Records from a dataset
+ + + + +

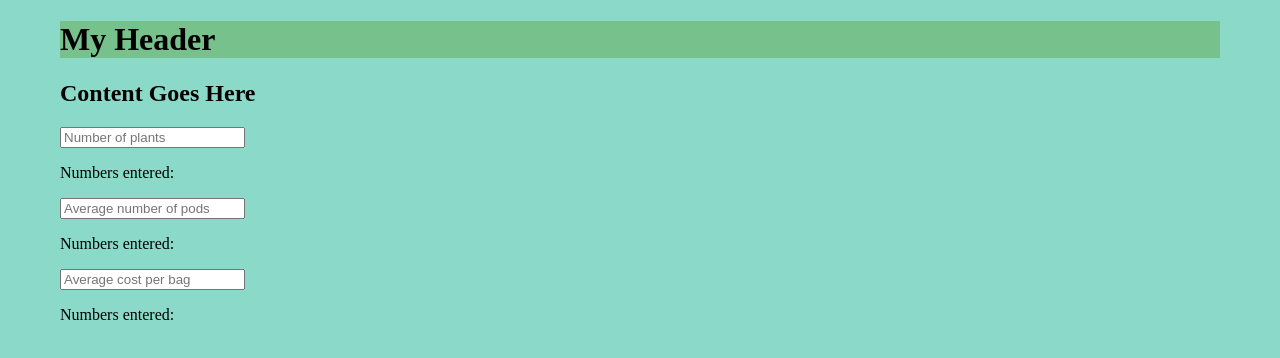
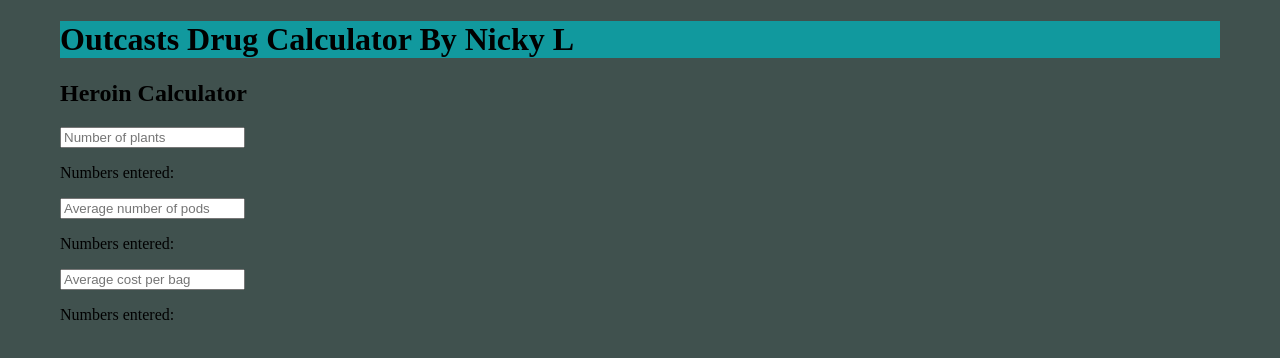
Before and after one commit to NicRMIT/NicRMIT.github.io, a plain HTML site: page index.html in a window 1280 px wide. Drawn offline with Linux system fonts and the light colour scheme.

Commit message:
Update index.html

```diff
--- a/index.html
+++ b/index.html
@@ -5,26 +5,26 @@
   <title>My Web Page</title>
   <style>
     body {
-      background-color: #8BD9C8; /* Light background color */
+      background-color: #40514E; /* Light background color */
       color: #000000; /* Black text color */
       margin: 0 60px; /* Spacing on either side of the body */
     }
 
     header {
-      background-color: #77C18C; /* Light background color for the header */
+      background-color: #11999E; /* Light background color for the header */
 
     }
     content{
-        background-color: #E2F0CB;
+        background-color: #E4F9F5;
     }
   </style>
 </head>
 <body>
   <header>
-    <h1>My Header</h1>
+    <h1>Outcasts Drug Calculator By Nicky L</h1>
   </header>
   <div class="content">
-  <h2>Content Goes Here</h2>
+  <h2>Heroin Calculator</h2>
   <input id="numPlants" placeholder="Number of plants"></input><p>Numbers entered: <span id="displayBox1"></span></p>
   <input id="avgPods" placeholder="Average number of pods"></input><p>Numbers entered: <span id="displayBox2"></span></p>
   <input id="avgSale" placeholder="Average cost per bag"></input><p>Numbers entered: <span id="displayBox3"></span></p>
@@ -36,7 +36,8 @@
     const bagPrice = document.getElementById("avgSale");
 
     numPlants.addEventListener("input", updateDisplay);
-
+    numPods.addEventListener("input", updateDisplay);
+    bagPrice.addEventListener("input", updateDisplay);
 
     function updateDisplay() {
         displayBox1.textContent = numPlants.value;
```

+ + + + +

**What to produce**
Return all lines from the entries that contain the string "background".

**Output for this exercise**
-      background-color: #8BD9C8; /* Light background color */
+      background-color: #40514E; /* Light background color */
-      background-color: #77C18C; /* Light background color for the header */
+      background-color: #11999E; /* Light background color for the header */
-        background-color: #E2F0CB;
+        background-color: #E4F9F5;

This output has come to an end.